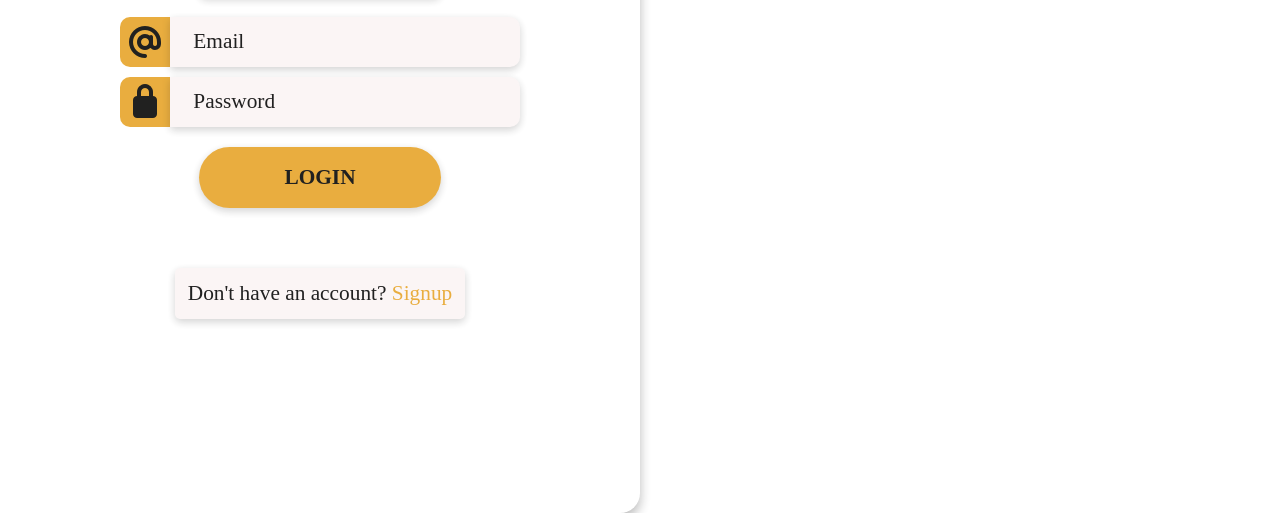
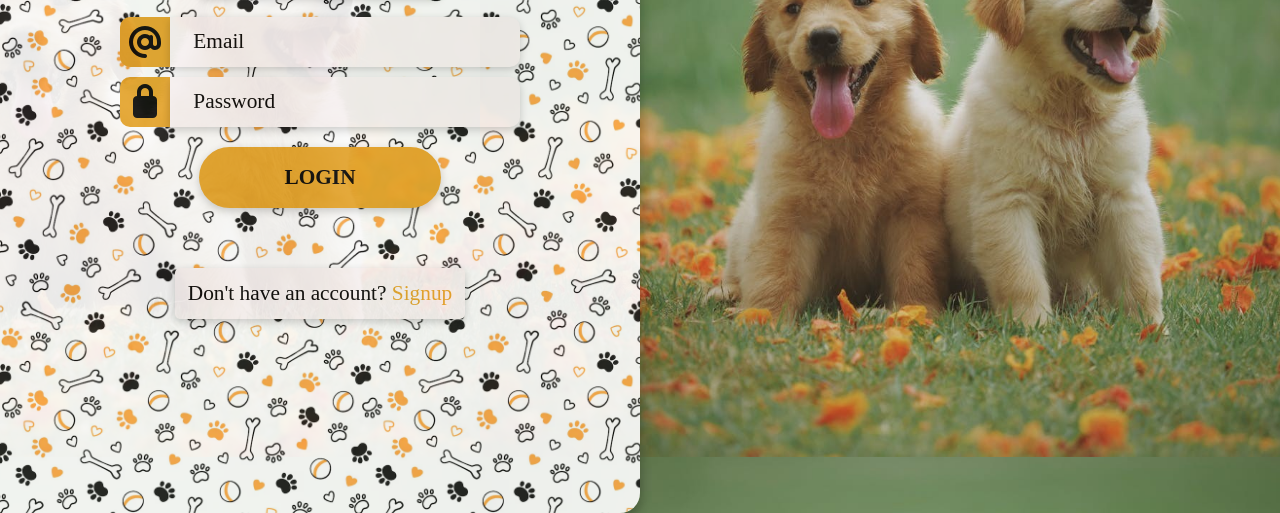
Before and after one commit to Aania-Noor/Bolt_ICT-project, a plain HTML site: page login.html in a window 1280 px wide. Shown: the part 287-800 px from the top of the page. Drawn offline with Linux system fonts and the light colour scheme.

Commit message:
Fix image paths in CSS files - add ../ for correct paths

```diff
--- a/css/checkout.css
+++ b/css/checkout.css
@@ -11,7 +11,7 @@ body {
 
     background:
         linear-gradient(rgba(255, 232, 214, 0.9), rgba(224, 247, 244, 0.9)),
-        url('img/pawsCheckout.png') no-repeat center center fixed;
+        url('../img/pawsCheckout.png') no-repeat center center fixed;
 
     background-size: cover;
     padding: 20px;
--- a/css/contact.css
+++ b/css/contact.css
@@ -25,7 +25,7 @@ body {
     margin: 0;
     padding: 0;
     background-color: #fdfaf6;
-    background-image: url("img/paws.png");
+    background-image: url("../img/paws.png");
     background-repeat: repeat;
     background-size: 180px;
     background-attachment: fixed;
--- a/css/login.css
+++ b/css/login.css
@@ -16,7 +16,7 @@ html{
 }
 body{
     min-height: 100vh;
-    background-image: url(img/loginimg.jpg);
+    background-image: url(../img/loginimg.jpg);
     background-size: 800px;
     background-position: right;
     overflow: hidden;
@@ -24,7 +24,7 @@ body{
 }
 .wrapper{
     box-sizing: border-box;
-    background-image: url(img/loginpattern.avif) ;
+    background-image: url(../img/loginpattern.avif) ;
     background-size: 360px;
     height: 100vh;
     width: max(50%, 600px);
```
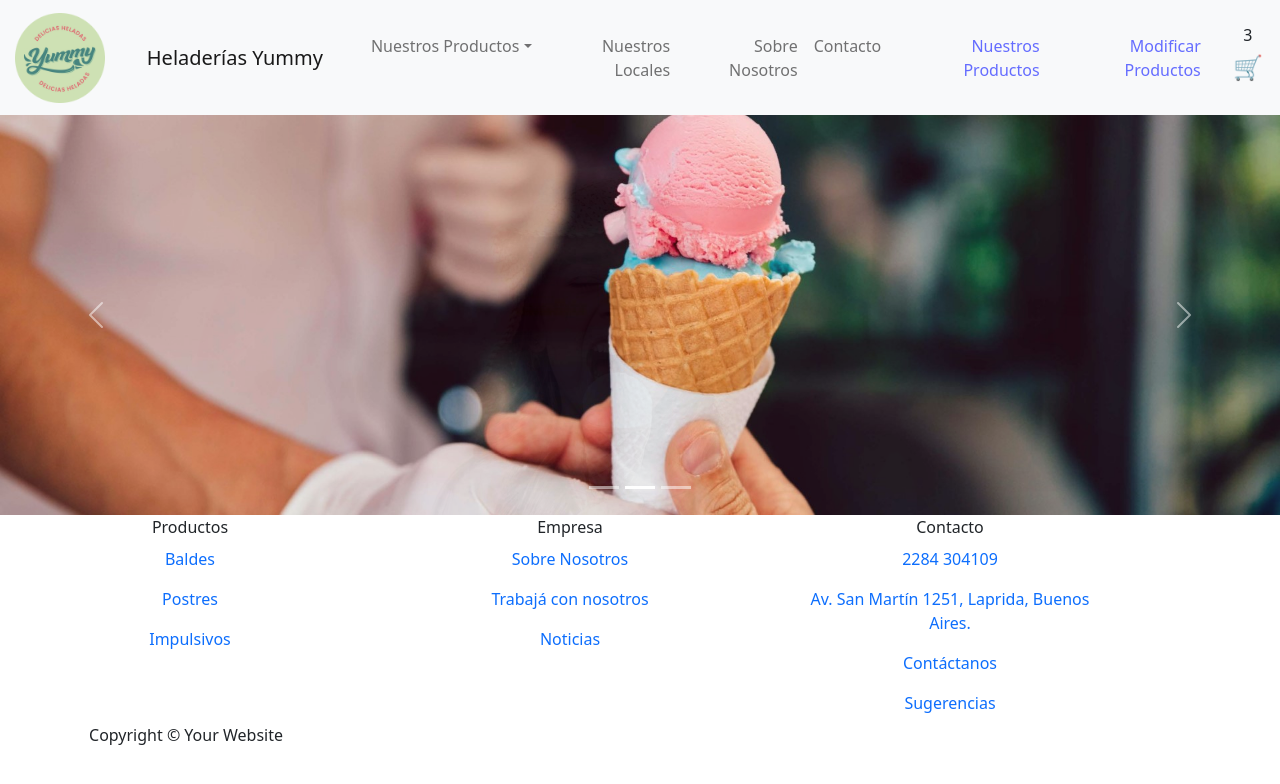
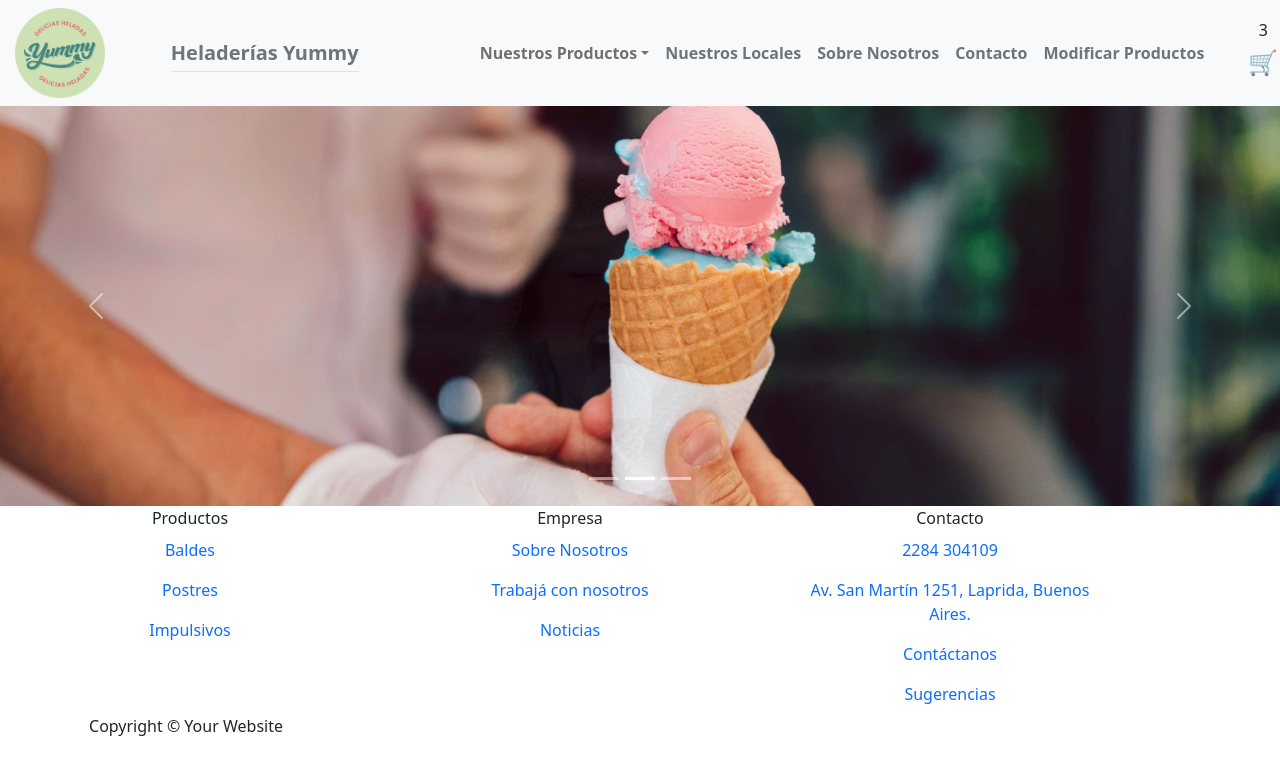
Before and after one commit to Belendefranchi/cursoReact, a React (Vite) app: page / in a window 1280 px wide. Shown: the top 784 px of the page. Built offline with nearby package versions, Linux system fonts and the light colour scheme; no server answers; the database is empty.

Commit message:
acomodo routes y agrego todos los productos a firebase

```diff
--- a/src/App.jsx
+++ b/src/App.jsx
@@ -8,7 +8,8 @@ import Carousel from './components/Carousel'
 import Footer from './components/Footer'
 import ItemListContainer from './components/ItemListContainer'
 import ItemDetail from './components/ItemDetail'
-import ModifyProductsList from './components/ModifyProductsList'
+import ModifyProductsList from './components/ModifyItemsList'
+import ModifyItem from './components/ModifyItem'
 
 function App() {
 
@@ -86,6 +87,15 @@ function App() {
           element={<ItemDetail />}
         />
 
+        <Route
+          path="/productos/todos"
+          element={<>
+            <ItemListContainer products={products} category={"baldes"} />
+            <ItemListContainer products={products} category={"postres"} />
+            <ItemListContainer products={products} category={"impulsivos"} />
+          </>}
+        />
+
         <Route path="/modificar"
           element={<ModifyProductsList
           products={products}
--- a/src/components/ModifyItem.jsx
+++ b/src/components/ModifyItem.jsx
@@ -1,19 +1,14 @@
 import React from 'react'
 import { Button, Card } from 'react-bootstrap'
-import { Link } from 'react-router-dom'
 
-const Item = ( { product, setProduct, deleteProduct } ) => {
+const ModifyItem = ( { product, deleteProduct } ) => {
     return (
-        <Card style={{ width: '20rem', height: '38rem', margin: '1rem' }}>
-            <Card.Img variant="top" src={product.image} />
-            <Card.Body style={{ paddingBottom: '0rem', paddingTop: '0rem' }}>
-                <Card.Title>
-                    <Link to={`${product.title}`}>{product.title}</Link>
-                </Card.Title>
-                <Card.Text>
-                    <p style={{ height: '5rem'}}>{product.description}</p>
-                    <h4>${product.price}</h4>
-                </Card.Text>
+        <Card style={{ width: '20rem', height: '40rem', margin: '1rem' }}>
+            <Card.Img className='img-fluid' variant="top" src={product.image} />
+            <Card.Body>
+                <Card.Title>{product.title}</Card.Title>
+                <Card.Text className='p-1' style={{ height: '6rem', margin: '1rem' }}>{product.description}</Card.Text>
+                <Card.Title>$ {product.price}</Card.Title>
                 <Button className="m-1" variant="primary">Modificar</Button>
                 <Button className="m-1" variant="primary" onclick={deleteProduct}>Eliminar</Button>
             </Card.Body>
@@ -21,7 +16,7 @@ const Item = ( { product, setProduct, deleteProduct } ) => {
     )
 }
 
-export default Item
+export default ModifyItem
 
 /*         <>
             <img src={product.image}></img>
--- a/src/components/ModifyProductsList.jsx
+++ b/src/components/ModifyItemsList.jsx
@@ -3,11 +3,11 @@ import { Link } from 'react-router-dom';
 import Form from './Form/Form'
 import ModifyItem from './ModifyItem'
 
-const ModifyProductsList = ({ products, setProducts, deleteProduct }) => {
+const ModifyProductsList = ({ products, setProducts }) => {
     return (
         <div>
             <Form setProducts={ setProducts } />
-            <div className='d-flex justify-content-center p-4'>
+            <div className='d-flex justify-content-center flex-wrap p-4'>
                 {products.map((product) => {
                     return (
                         <>
--- a/src/components/Navbar/NavBar.jsx
+++ b/src/components/Navbar/NavBar.jsx
@@ -8,18 +8,19 @@ import CartWidget from './CartWidget';
 
 
 function NavBar() {
-  /* const { baldes, postres, impulsivos } = products; */
 
   return (
     <>
       <Navbar bg="light" expand="lg">
         <BrandIcon />
-        <Container>
-          <Navbar.Brand>Heladerías Yummy</Navbar.Brand>
+        <Container className="m-4">
+        <Link to='/'>
+          <Navbar.Brand className='text-secondary fw-bold border-bottom'>Heladerías Yummy</Navbar.Brand>
+        </Link>
           <Navbar.Toggle aria-controls="basic-navbar-nav" />
-          <Navbar.Collapse className="text-end" id="basic-navbar-nav">
-            <Nav className="m-4">
-              <NavDropdown title="Nuestros Productos" id="basic-nav-dropdown">
+          <Navbar.Collapse className='justify-content-end text-end' id="basic-navbar-nav">
+            <Nav>
+              <NavDropdown className='text-secondary fw-bold' title="Nuestros Productos" id="basic-nav-dropdown">
 {/*           <NavDropdown.Item
                   <Link to='/productos/servido'>
                     <h6 className="dropdown-item">Servido</h6>
@@ -48,23 +49,26 @@ function NavBar() {
                 <NavDropdown.Divider />
                 <NavDropdown.Item>
                   <Link to='/productos/todos'>
-                    <h6 className="dropdown-item">Ver todos</h6>
+                    <h6 className='dropdown-item fw-bold'>Ver todos</h6>
                   </Link>
                 </NavDropdown.Item>
               </NavDropdown>
-              <Nav.Link>Nuestros Locales</Nav.Link>
-              <Nav.Link>Sobre Nosotros</Nav.Link>
-              <Nav.Link>Contacto</Nav.Link>
               <Nav.Link>
-                <Link to='/productos'>Nuestros Productos</Link>
+                <Link to='/locales' className='link-secondary fw-bold'>Nuestros Locales</Link>
               </Nav.Link>
               <Nav.Link>
-                <Link to='/modificar'>Modificar Productos</Link>
+                <Link to='/nosotros' className='link-secondary fw-bold'>Sobre Nosotros</Link>
+              </Nav.Link>
+              <Nav.Link>
+                <Link to='/contacto' className='link-secondary fw-bold'>Contacto</Link>
+              </Nav.Link>
+              <Nav.Link>
+                <Link to='/modificar' className='link-secondary fw-bold'>Modificar Productos</Link>
               </Nav.Link>
             </Nav>
           </Navbar.Collapse>
-          <CartWidget />
         </Container>
+        <CartWidget />
       </Navbar>
     </>
   );
```
Also changed, not shown: src/products.json (+4 -4 lines).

------------

## [WHAT THE EXERCISE ASKS]
Each entry should be output word for word, with no pictures carried over.

## [SOLUTION TO THE PROBLEM]
Before and after one commit to Aania-Noor/Bolt_ICT-project, a plain HTML site: page login.html in a window 1280 px wide. Shown: the part 287-800 px from the top of the page. Drawn offline with Linux system fonts and the light colour scheme.

Commit message:
Fix image paths in CSS files - add ../ for correct paths

```diff
--- a/css/checkout.css
+++ b/css/checkout.css
@@ -11,7 +11,7 @@ body {
 
     background:
         linear-gradient(rgba(255, 232, 214, 0.9), rgba(224, 247, 244, 0.9)),
-        url('img/pawsCheckout.png') no-repeat center center fixed;
+        url('../img/pawsCheckout.png') no-repeat center center fixed;
 
     background-size: cover;
     padding: 20px;
--- a/css/contact.css
+++ b/css/contact.css
@@ -25,7 +25,7 @@ body {
     margin: 0;
     padding: 0;
     background-color: #fdfaf6;
-    background-image: url("img/paws.png");
+    background-image: url("../img/paws.png");
     background-repeat: repeat;
     background-size: 180px;
     background-attachment: fixed;
--- a/css/login.css
+++ b/css/login.css
@@ -16,7 +16,7 @@ html{
 }
 body{
     min-height: 100vh;
-    background-image: url(img/loginimg.jpg);
+    background-image: url(../img/loginimg.jpg);
     background-size: 800px;
     background-position: right;
     overflow: hidden;
@@ -24,7 +24,7 @@ body{
 }
 .wrapper{
     box-sizing: border-box;
-    background-image: url(img/loginpattern.avif) ;
+    background-image: url(../img/loginpattern.avif) ;
     background-size: 360px;
     height: 100vh;
     width: max(50%, 600px);
```
Before and after one commit to Belendefranchi/cursoReact, a React (Vite) app: page / in a window 1280 px wide. Shown: the top 784 px of the page. Built offline with nearby package versions, Linux system fonts and the light colour scheme; no server answers; the database is empty.

Commit message:
acomodo routes y agrego todos los productos a firebase

```diff
--- a/src/App.jsx
+++ b/src/App.jsx
@@ -8,7 +8,8 @@ import Carousel from './components/Carousel'
 import Footer from './components/Footer'
 import ItemListContainer from './components/ItemListContainer'
 import ItemDetail from './components/ItemDetail'
-import ModifyProductsList from './components/ModifyProductsList'
+import ModifyProductsList from './components/ModifyItemsList'
+import ModifyItem from './components/ModifyItem'
 
 function App() {
 
@@ -86,6 +87,15 @@ function App() {
           element={<ItemDetail />}
         />
 
+        <Route
+          path="/productos/todos"
+          element={<>
+            <ItemListContainer products={products} category={"baldes"} />
+            <ItemListContainer products={products} category={"postres"} />
+            <ItemListContainer products={products} category={"impulsivos"} />
+          </>}
+        />
+
         <Route path="/modificar"
           element={<ModifyProductsList
           products={products}
--- a/src/components/ModifyItem.jsx
+++ b/src/components/ModifyItem.jsx
@@ -1,19 +1,14 @@
 import React from 'react'
 import { Button, Card } from 'react-bootstrap'
-import { Link } from 'react-router-dom'
 
-const Item = ( { product, setProduct, deleteProduct } ) => {
+const ModifyItem = ( { product, deleteProduct } ) => {
     return (
-        <Card style={{ width: '20rem', height: '38rem', margin: '1rem' }}>
-            <Card.Img variant="top" src={product.image} />
-            <Card.Body style={{ paddingBottom: '0rem', paddingTop: '0rem' }}>
-                <Card.Title>
-                    <Link to={`${product.title}`}>{product.title}</Link>
-                </Card.Title>
-                <Card.Text>
-                    <p style={{ height: '5rem'}}>{product.description}</p>
-                    <h4>${product.price}</h4>
-                </Card.Text>
+        <Card style={{ width: '20rem', height: '40rem', margin: '1rem' }}>
+            <Card.Img className='img-fluid' variant="top" src={product.image} />
+            <Card.Body>
+                <Card.Title>{product.title}</Card.Title>
+                <Card.Text className='p-1' style={{ height: '6rem', margin: '1rem' }}>{product.description}</Card.Text>
+                <Card.Title>$ {product.price}</Card.Title>
                 <Button className="m-1" variant="primary">Modificar</Button>
                 <Button className="m-1" variant="primary" onclick={deleteProduct}>Eliminar</Button>
             </Card.Body>
@@ -21,7 +16,7 @@ const Item = ( { product, setProduct, deleteProduct } ) => {
     )
 }
 
-export default Item
+export default ModifyItem
 
 /*         <>
             <img src={product.image}></img>
--- a/src/components/ModifyProductsList.jsx
+++ b/src/components/ModifyItemsList.jsx
@@ -3,11 +3,11 @@ import { Link } from 'react-router-dom';
 import Form from './Form/Form'
 import ModifyItem from './ModifyItem'
 
-const ModifyProductsList = ({ products, setProducts, deleteProduct }) => {
+const ModifyProductsList = ({ products, setProducts }) => {
     return (
         <div>
             <Form setProducts={ setProducts } />
-            <div className='d-flex justify-content-center p-4'>
+            <div className='d-flex justify-content-center flex-wrap p-4'>
                 {products.map((product) => {
                     return (
                         <>
--- a/src/components/Navbar/NavBar.jsx
+++ b/src/components/Navbar/NavBar.jsx
@@ -8,18 +8,19 @@ import CartWidget from './CartWidget';
 
 
 function NavBar() {
-  /* const { baldes, postres, impulsivos } = products; */
 
   return (
     <>
       <Navbar bg="light" expand="lg">
         <BrandIcon />
-        <Container>
-          <Navbar.Brand>Heladerías Yummy</Navbar.Brand>
+        <Container className="m-4">
+        <Link to='/'>
+          <Navbar.Brand className='text-secondary fw-bold border-bottom'>Heladerías Yummy</Navbar.Brand>
+        </Link>
           <Navbar.Toggle aria-controls="basic-navbar-nav" />
-          <Navbar.Collapse className="text-end" id="basic-navbar-nav">
-            <Nav className="m-4">
-              <NavDropdown title="Nuestros Productos" id="basic-nav-dropdown">
+          <Navbar.Collapse className='justify-content-end text-end' id="basic-navbar-nav">
+            <Nav>
+              <NavDropdown className='text-secondary fw-bold' title="Nuestros Productos" id="basic-nav-dropdown">
 {/*           <NavDropdown.Item
                   <Link to='/productos/servido'>
                     <h6 className="dropdown-item">Servido</h6>
@@ -48,23 +49,26 @@ function NavBar() {
                 <NavDropdown.Divider />
                 <NavDropdown.Item>
                   <Link to='/productos/todos'>
-                    <h6 className="dropdown-item">Ver todos</h6>
+                    <h6 className='dropdown-item fw-bold'>Ver todos</h6>
                   </Link>
                 </NavDropdown.Item>
               </NavDropdown>
-              <Nav.Link>Nuestros Locales</Nav.Link>
-              <Nav.Link>Sobre Nosotros</Nav.Link>
-              <Nav.Link>Contacto</Nav.Link>
               <Nav.Link>
-                <Link to='/productos'>Nuestros Productos</Link>
+                <Link to='/locales' className='link-secondary fw-bold'>Nuestros Locales</Link>
               </Nav.Link>
               <Nav.Link>
-                <Link to='/modificar'>Modificar Productos</Link>
+                <Link to='/nosotros' className='link-secondary fw-bold'>Sobre Nosotros</Link>
+              </Nav.Link>
+              <Nav.Link>
+                <Link to='/contacto' className='link-secondary fw-bold'>Contacto</Link>
+              </Nav.Link>
+              <Nav.Link>
+                <Link to='/modificar' className='link-secondary fw-bold'>Modificar Productos</Link>
               </Nav.Link>
             </Nav>
           </Navbar.Collapse>
-          <CartWidget />
         </Container>
+        <CartWidget />
       </Navbar>
     </>
   );
```
Also changed, not shown: src/products.json (+4 -4 lines).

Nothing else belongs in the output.